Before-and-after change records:
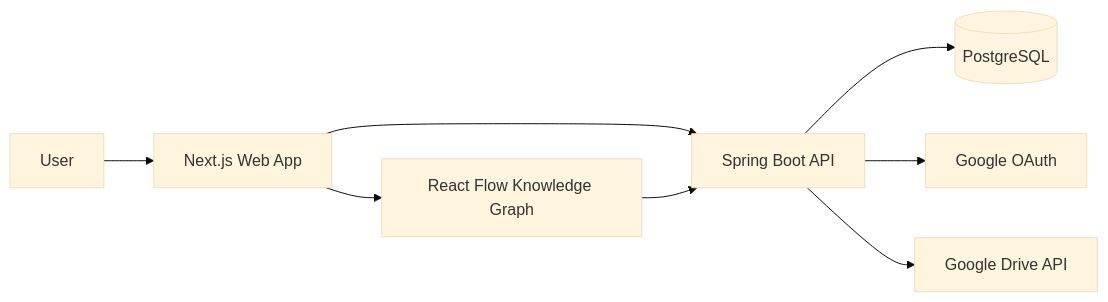
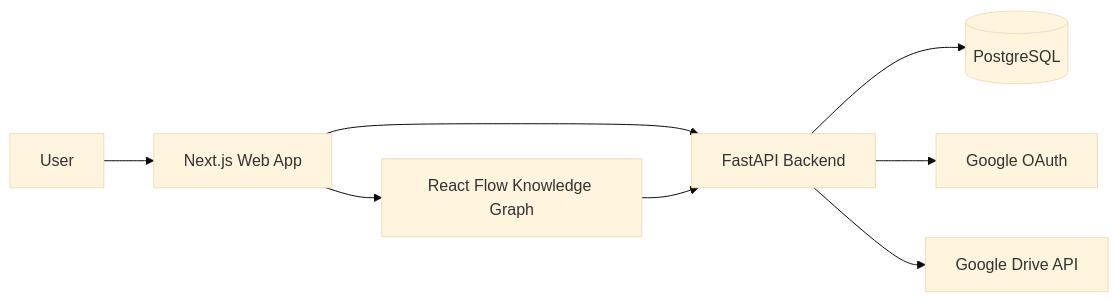
Before and after one commit to adv11/memory-os: the first of 6 diagrams in docs/architecture/architecture.md, drawn with Mermaid (base theme). The commit also changed other lines of this file and 2494 other files, not shown here.

````diff
--- a/docs/architecture/architecture.md
+++ b/docs/architecture/architecture.md
@@ -25,10 +27,10 @@
 ```mermaid
 flowchart LR
   User["User"] --> Web["Next.js Web App"]
-  Web --> API["Spring Boot API"]
+  Web --> API["FastAPI Backend"]
   API --> DB[("PostgreSQL")]
   API --> Google["Google OAuth"]
   API --> Drive["Google Drive API"]
   Web --> Graph["React Flow Knowledge Graph"]
   Graph --> API
 ```
````
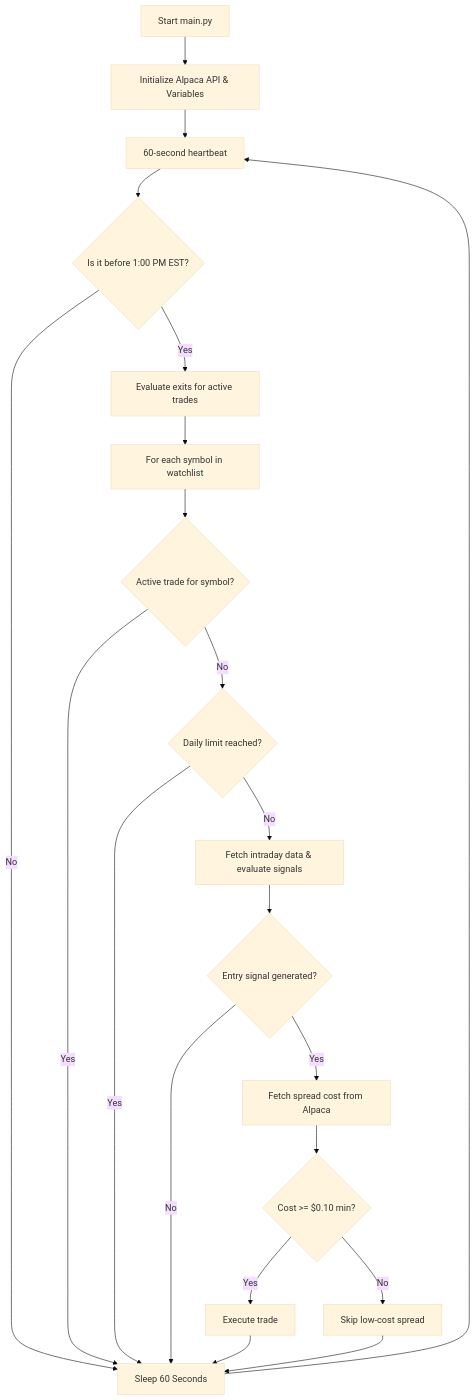
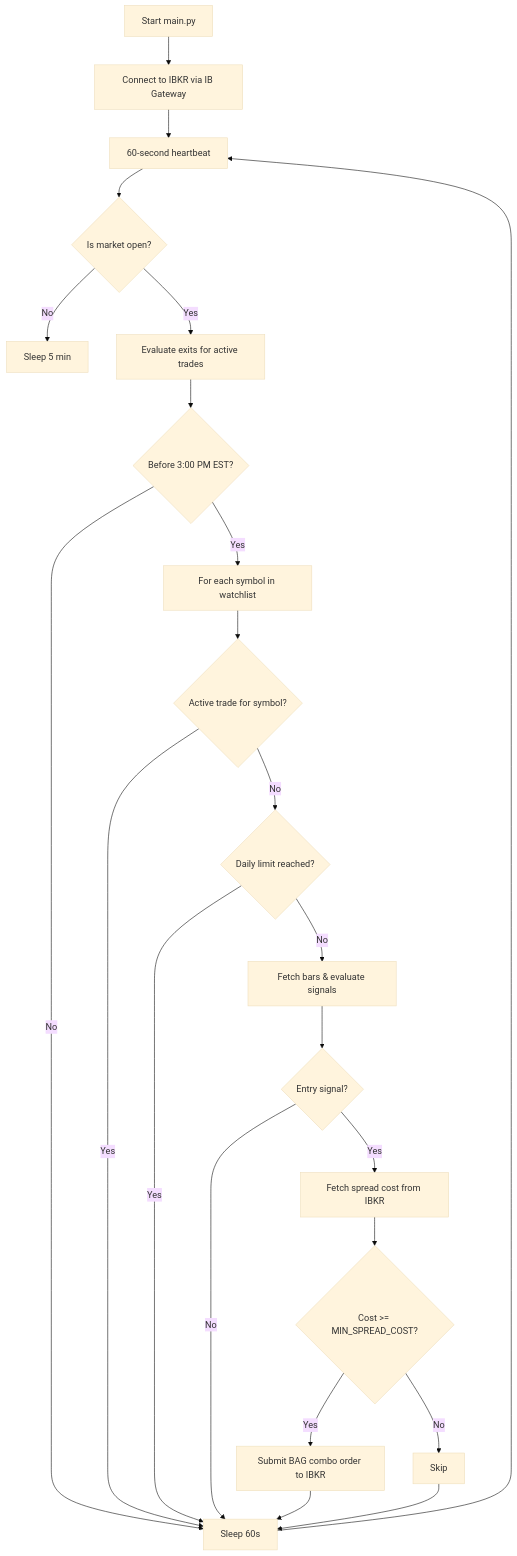
One commit to rakeshnemani/0dte changed the first of 3 diagrams in docs/HOW_IT_WORKS.md. Above: the diagram before and after it, drawn with Mermaid (base theme). The commit also changed other lines of this file and 5 other files, not shown here.

````diff
--- a/docs/HOW_IT_WORKS.md
+++ b/docs/HOW_IT_WORKS.md
@@ -19,23 +20,25 @@
 ```mermaid
 graph TD
-    Start[Start main.py] --> Init[Initialize Alpaca API & Variables]
+    Start[Start main.py] --> Init[Connect to IBKR via IB Gateway]
     Init --> Loop[60-second heartbeat]
-    Loop --> TimeCheck{Is it before 1:00 PM EST?}
-    TimeCheck -- No --> Sleep[Sleep 60 Seconds]
-    TimeCheck -- Yes --> ExitCheck[Evaluate exits for active trades]
-    ExitCheck --> ForEach[For each symbol in watchlist]
+    Loop --> MarketCheck{Is market open?}
+    MarketCheck -- No --> Sleep[Sleep 5 min]
+    MarketCheck -- Yes --> ExitCheck[Evaluate exits for active trades]
+    ExitCheck --> TimeCheck{Before 3:00 PM EST?}
+    TimeCheck -- No --> Sleep2[Sleep 60s]
+    TimeCheck -- Yes --> ForEach[For each symbol in watchlist]
     ForEach --> HasTrade{Active trade for symbol?}
-    HasTrade -- Yes --> Sleep
+    HasTrade -- Yes --> Sleep2
     HasTrade -- No --> DailyCheck{Daily limit reached?}
-    DailyCheck -- Yes --> Sleep
-    DailyCheck -- No --> Scan[Fetch intraday data & evaluate signals]
-    Scan --> SignalFound{Entry signal generated?}
-    SignalFound -- No --> Sleep
-    SignalFound -- Yes --> FetchSpread[Fetch spread cost from Alpaca]
-    FetchSpread --> CostCheck{Cost >= $0.10 min?}
-    CostCheck -- No --> SkipLow[Skip low-cost spread]
-    CostCheck -- Yes --> Execute[Execute trade]
-    Execute --> Sleep
-    SkipLow --> Sleep
-    Sleep --> Loop
+    DailyCheck -- Yes --> Sleep2
+    DailyCheck -- No --> Scan[Fetch bars & evaluate signals]
+    Scan --> SignalFound{Entry signal?}
+    SignalFound -- No --> Sleep2
+    SignalFound -- Yes --> FetchSpread[Fetch spread cost from IBKR]
+    FetchSpread --> CostCheck{Cost >= MIN_SPREAD_COST?}
+    CostCheck -- No --> Skip[Skip]
+    CostCheck -- Yes --> Execute[Submit BAG combo order to IBKR]
+    Execute --> Sleep2
+    Skip --> Sleep2
+    Sleep2 --> Loop
 ```
````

Try it ▸
A verbatim copy of all the records, minus the pictures, is the expected answer.

Response area ▸
Before and after one commit to adv11/memory-os: the first of 6 diagrams in docs/architecture/architecture.md, drawn with Mermaid (base theme). The commit also changed other lines of this file and 2494 other files, not shown here.

````diff
--- a/docs/architecture/architecture.md
+++ b/docs/architecture/architecture.md
@@ -25,10 +27,10 @@
 ```mermaid
 flowchart LR
   User["User"] --> Web["Next.js Web App"]
-  Web --> API["Spring Boot API"]
+  Web --> API["FastAPI Backend"]
   API --> DB[("PostgreSQL")]
   API --> Google["Google OAuth"]
   API --> Drive["Google Drive API"]
   Web --> Graph["React Flow Knowledge Graph"]
   Graph --> API
 ```
````
One commit to rakeshnemani/0dte changed the first of 3 diagrams in docs/HOW_IT_WORKS.md. Above: the diagram before and after it, drawn with Mermaid (base theme). The commit also changed other lines of this file and 5 other files, not shown here.

````diff
--- a/docs/HOW_IT_WORKS.md
+++ b/docs/HOW_IT_WORKS.md
@@ -19,23 +20,25 @@
 ```mermaid
 graph TD
-    Start[Start main.py] --> Init[Initialize Alpaca API & Variables]
+    Start[Start main.py] --> Init[Connect to IBKR via IB Gateway]
     Init --> Loop[60-second heartbeat]
-    Loop --> TimeCheck{Is it before 1:00 PM EST?}
-    TimeCheck -- No --> Sleep[Sleep 60 Seconds]
-    TimeCheck -- Yes --> ExitCheck[Evaluate exits for active trades]
-    ExitCheck --> ForEach[For each symbol in watchlist]
+    Loop --> MarketCheck{Is market open?}
+    MarketCheck -- No --> Sleep[Sleep 5 min]
+    MarketCheck -- Yes --> ExitCheck[Evaluate exits for active trades]
+    ExitCheck --> TimeCheck{Before 3:00 PM EST?}
+    TimeCheck -- No --> Sleep2[Sleep 60s]
+    TimeCheck -- Yes --> ForEach[For each symbol in watchlist]
     ForEach --> HasTrade{Active trade for symbol?}
-    HasTrade -- Yes --> Sleep
+    HasTrade -- Yes --> Sleep2
     HasTrade -- No --> DailyCheck{Daily limit reached?}
-    DailyCheck -- Yes --> Sleep
-    DailyCheck -- No --> Scan[Fetch intraday data & evaluate signals]
-    Scan --> SignalFound{Entry signal generated?}
-    SignalFound -- No --> Sleep
-    SignalFound -- Yes --> FetchSpread[Fetch spread cost from Alpaca]
-    FetchSpread --> CostCheck{Cost >= $0.10 min?}
-    CostCheck -- No --> SkipLow[Skip low-cost spread]
-    CostCheck -- Yes --> Execute[Execute trade]
-    Execute --> Sleep
-    SkipLow --> Sleep
-    Sleep --> Loop
+    DailyCheck -- Yes --> Sleep2
+    DailyCheck -- No --> Scan[Fetch bars & evaluate signals]
+    Scan --> SignalFound{Entry signal?}
+    SignalFound -- No --> Sleep2
+    SignalFound -- Yes --> FetchSpread[Fetch spread cost from IBKR]
+    FetchSpread --> CostCheck{Cost >= MIN_SPREAD_COST?}
+    CostCheck -- No --> Skip[Skip]
+    CostCheck -- Yes --> Execute[Submit BAG combo order to IBKR]
+    Execute --> Sleep2
+    Skip --> Sleep2
+    Sleep2 --> Loop
 ```
````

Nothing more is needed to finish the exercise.